Ernesto is a 23-year-old upper-middle class asthmatic medical student specialising in leprology and Alberto, 29, is a biochemist. What begins as an 8,000km adventure, from Argentina to Venezuela via Chile and Peru on a 1939 Norton 500 motorcycle nicknamed La Poderosa, eventually becomes a journey of self-discovery, a coming of age and an awakening of revolutionary hearts.
Brazilian director Walter Salles gained an international reputation with Central Station, his film about life on the streets of Rio. After the film won many awards Salles was approached by the Sundance Institute to bring Che Guevara’s and Alberto Granado’s memoirs and travel diary, Mi Primer Gran Viaje and Con El Che Por Sudam?ca, to the big screen.

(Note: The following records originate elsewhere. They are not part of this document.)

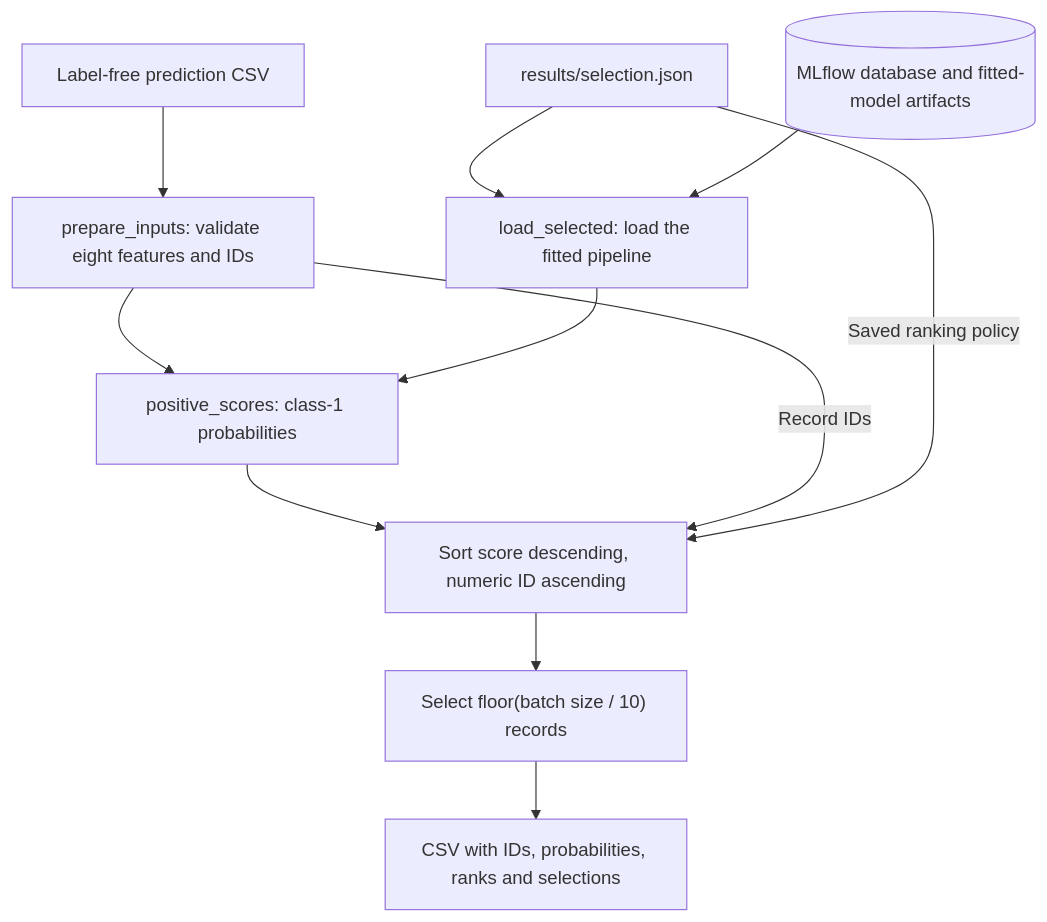
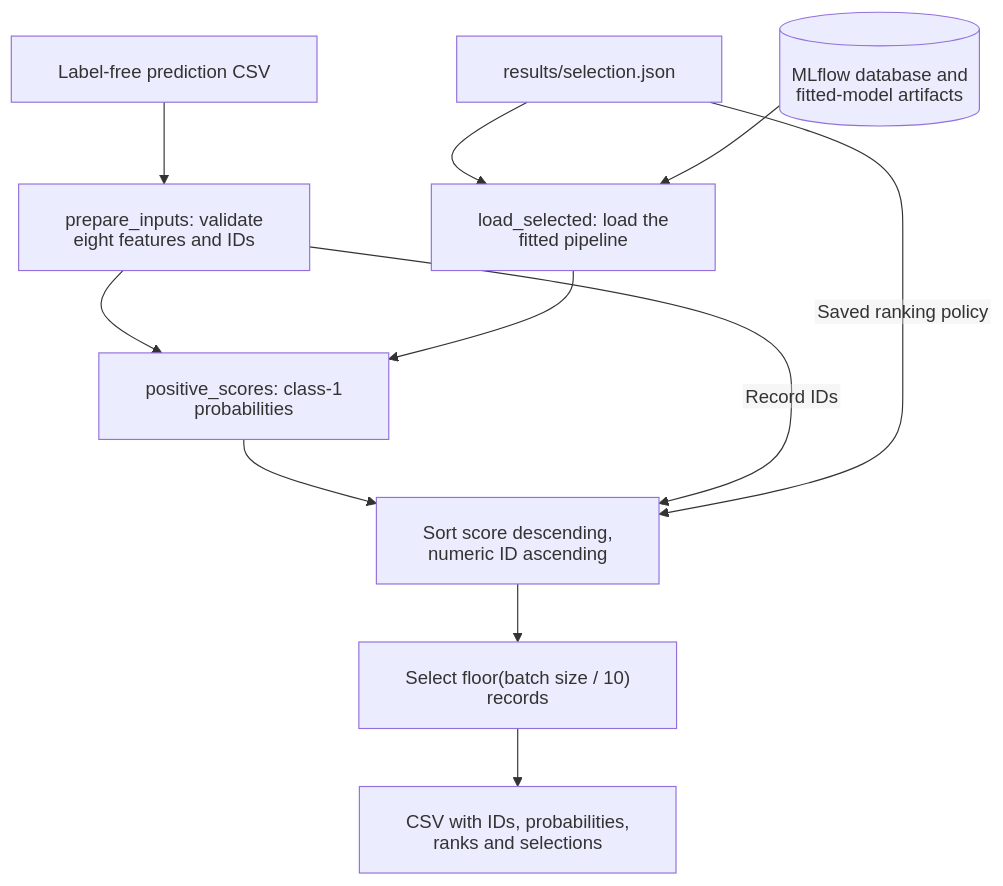
One commit to kishan0-07/campaign changed the second of 2 diagrams in docs/PROJECT_GUIDE.md. Above: the diagram before and after it, drawn with Mermaid. The commit also changed other lines of this file and 1 other file, not shown here.

````diff
--- a/docs/PROJECT_GUIDE.md
+++ b/docs/PROJECT_GUIDE.md
@@ -153,13 +153,14 @@
 ```mermaid
+%%{init: {"htmlLabels":false,"fontFamily":"Arial, Helvetica, sans-serif","themeVariables":{"fontFamily":"Arial, Helvetica, sans-serif"},"flowchart":{"htmlLabels":false,"padding":20}}}%%
 flowchart TD
     Input["Label-free prediction CSV"] --> Prepare["prepare_inputs: validate eight features and IDs"]
     Selection["results/selection.json"] --> Load["load_selected: load the fitted pipeline"]
     State[("MLflow database and fitted-model artifacts")] --> Load
     Prepare --> Scores["positive_scores: class-1 probabilities"]
     Load --> Scores
     Scores --> Rank["Sort score descending, numeric ID ascending"]
     Prepare -->|Record IDs| Rank
     Selection -->|Saved ranking policy| Rank
     Rank --> Budget["Select floor(batch size / 10) records"]
     Budget --> Output["CSV with IDs, probabilities, ranks and selections"]
 ```
````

Puerto Rican playwright Jose Rivera was selected to adapt the screenplay. The Motorcycle Diaries was envisaged as a visually stunning road movie of the heart and soul filled with beautiful women, human kindness and social injustice.
Twenty-six-year-old Mexican actor Gael Garc?Bernal shot to fame with Amores Perros and Y Tu Mama Tambien. The Motorcycle Diaries provides him with an opportunity to shake off his usual grungy persona to portray young Ernesto Guevara. Despite his not bearing any physical resemblance to Guevara, Bernal puts in a solid performance as a young man awakening to the world around him and having the time of his life along the way.
Argentinian actor Rodrigo De la Serna is well cast as Alberto Granado and together the actors create the look and feel of buddies seeking greener pastures.
Salles spent years researching the background to the film and visiting actual locations. The result is almost an armchair guide to the continent as the film was shot in 30 locations including the Amazon, the Andes, Patagonia, the Atacama desert and the Peruvian San Pablo Leper Colony all in temperatures ranging from sub-zero to 45 degrees Celsius. Eric Gautier’s cinematography is striking and the film has an authentic 1950s feel.
The Motorcycle Diaries has a lightness of touch about it that almost makes it feel superficial at times. It definitely is not a biopic of the early days of the guerrilla revolutionary leader, El Che, who would later be executed by a Bolivian firing squad in 1967 at the age of 38, but rather a poetic portent of what would come later.
Audiences will have to wait for Steven Soderbergh’s film, slated to star Benicio Del Toro, to see the story of the revolutionary El Che, the man that Ernesto Guevara would become.